The index, which had hit a record high on January 29, was on track for its sixth straight day of losses and stood to lose about 6 per cent on the week. Australian shares lost 1.7 per cent and South Korea's KOSPI fell 2.3 per cent.
"The correction phase in equities could last through February and possibly into March," said Masahiro Ichikawa, senior strategist at Sumitomo Mitsui Asset Management in Tokyo.
"The rise in long-term US yields will have to settle for the correction phase to end. The surge in volatility has also prompted investors to sell risk assets, in turn feeding more volatility."
US markets remained the epicentre of the global sell-off, with the Dow plunging 4.1 per cent and the S&P 500 sinking 3.7 per cent overnight.
With Thursday's losses, both the S&P 500 and the Dow slid into correction territory, falling more than 10 per cent from January 26 record highs and showing that the dust was yet to settle from the sharp slide that began a week ago.
US stocks began to wobble last Friday after a healthy US labour market report sparked a spike in bond yields and fears of rising inflation which could trigger more central bank rate hikes.
Higher yields are seen hurting equities as they increase borrowing costs for companies and reduce their risk appetite. They also present a fresh alternative to investors, who may choose to allocate some of their money from equities to bonds.
The benchmark 10-year Treasury note yield rose as high as 2.884 per cent on Thursday, just below Monday's four-year high of 2.885 per cent. It last stood at 2.8312 per cent.
Treasury yields were pushed higher after the Bank of England said interest rates probably need to rise sooner, adding to expectations of reduced central bank stimulus globally.
The Swiss franc gained 0.1 per cent to 0.9350 franc per dollar after advancing about 0.7 per cent the previous day.
The euro added 0.1 per cent to $1.2261.
The dollar index against a basket of six major currencies stood at 90.193 after touching a two-week high of 90.567 overnight.
The pound rose 0.1 per cent to $1.3930. It had reached $1.4067 overnight following the hawkish BoE comments.
Commodity-linked currencies sagged as crude oil prices fell to seven-week lows.
The Canadian dollar traded at C$1.2590 per dollar after weakening to a six-week low of C$1.2615 the previous day. The Australian dollar fell to $0.7766, its lowest since Dec. 28.
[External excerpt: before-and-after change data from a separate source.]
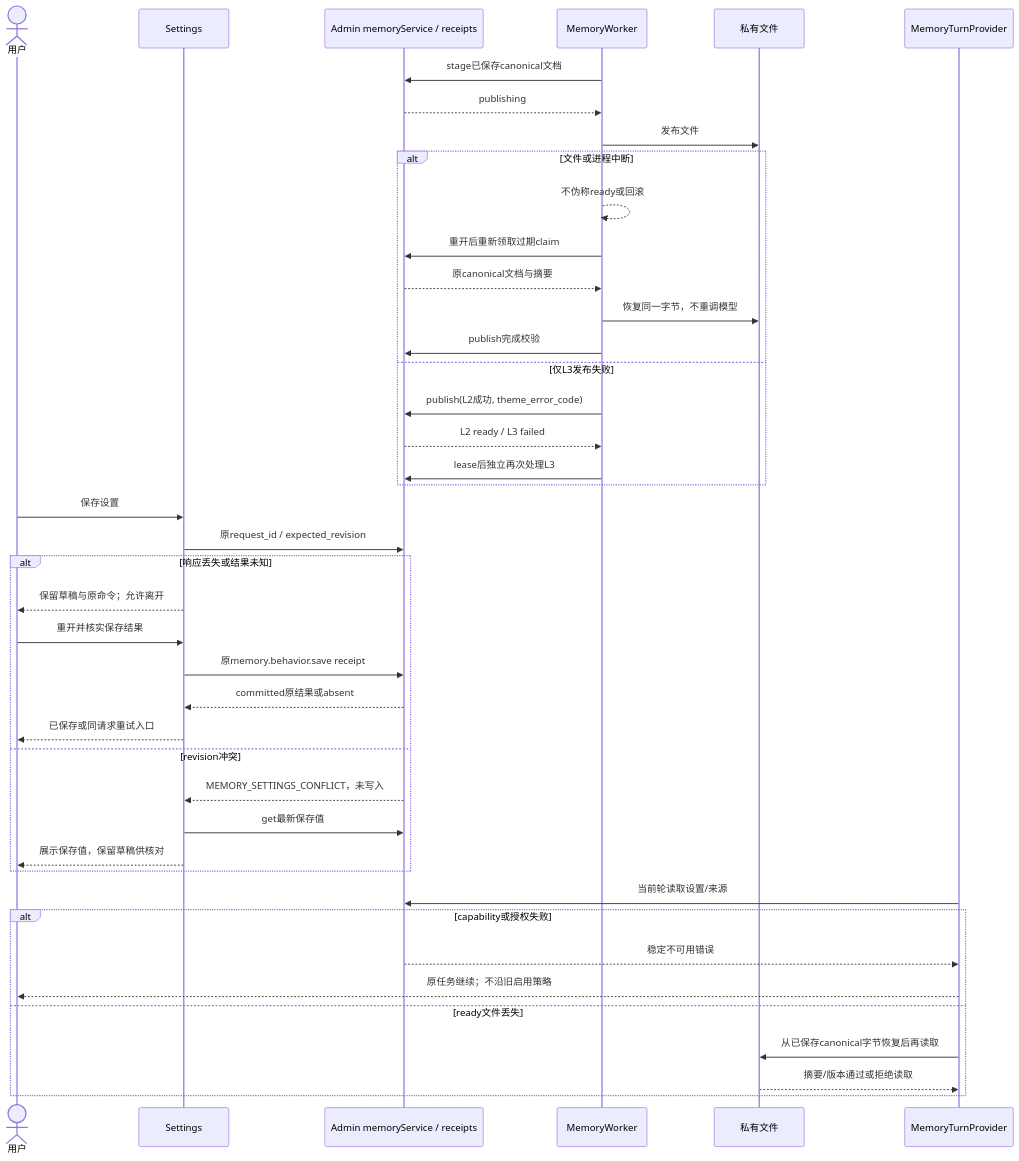
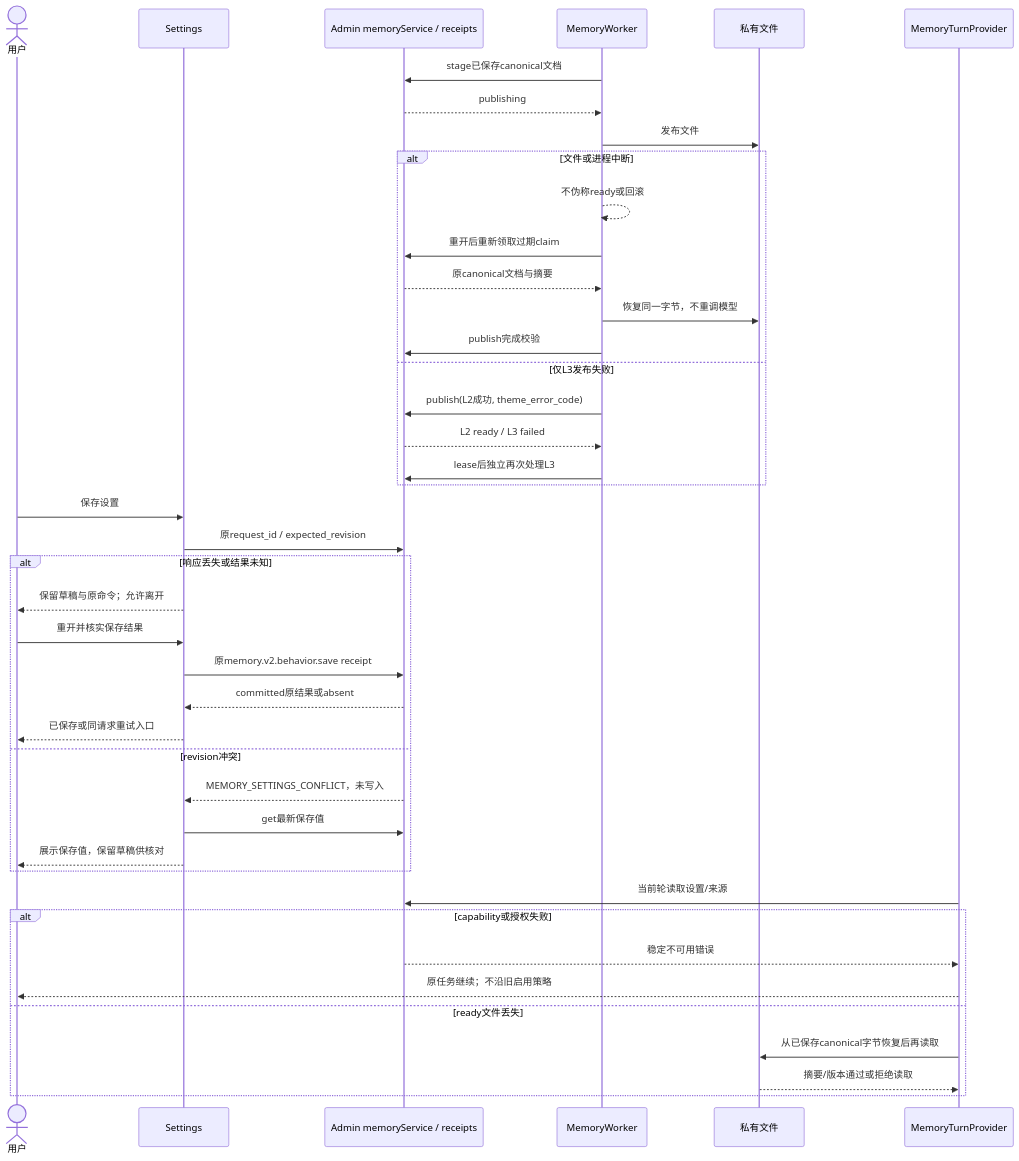
The second of 3 diagrams in docs/design/memory/reflections-agent-memory-interaction-design.md (glide-the/im-dream), drawn with Mermaid before and after one commit. The commit also changed other lines of this file and 16 other files, not shown here.

````diff
--- a/docs/design/memory/reflections-agent-memory-interaction-design.md
+++ b/docs/design/memory/reflections-agent-memory-interaction-design.md
@@ -176,44 +182,44 @@
 ```mermaid
 sequenceDiagram
     actor U as 用户
     participant S as Settings
     participant A as Admin memoryService / receipts
     participant W as MemoryWorker
     participant F as 私有文件
     participant H as MemoryTurnProvider
     W->>A: stage已保存canonical文档
     A-->>W: publishing
     W->>F: 发布文件
     alt 文件或进程中断
         W-->>W: 不伪称ready或回滚
         W->>A: 重开后重新领取过期claim
         A-->>W: 原canonical文档与摘要
         W->>F: 恢复同一字节，不重调模型
         W->>A: publish完成校验
     else 仅L3发布失败
         W->>A: publish(L2成功, theme_error_code)
         A-->>W: L2 ready / L3 failed
         W->>A: lease后独立再次处理L3
     end
     U->>S: 保存设置
     S->>A: 原request_id / expected_revision
     alt 响应丢失或结果未知
         S-->>U: 保留草稿与原命令；允许离开
         U->>S: 重开并核实保存结果
-        S->>A: 原memory.behavior.save receipt
+        S->>A: 原memory.v2.behavior.save receipt
         A-->>S: committed原结果或absent
         S-->>U: 已保存或同请求重试入口
     else revision冲突
         A-->>S: MEMORY_SETTINGS_CONFLICT，未写入
         S->>A: get最新保存值
         S-->>U: 展示保存值，保留草稿供核对
     end
     H->>A: 当前轮读取设置/来源
     alt capability或授权失败
         A-->>H: 稳定不可用错误
         H-->>U: 原任务继续；不沿旧启用策略
     else ready文件丢失
         H->>F: 从已保存canonical字节恢复后再读取
         F-->>H: 摘要/版本通过或拒绝读取
     end
 ```
````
US crude futures were down 1.15 per cent at $60.44 per barrel after hitting a seven-week trough of $60.27 on Thursday amid fears of rising global supplies after Iran announced plans to increase production and US crude output hit record highs.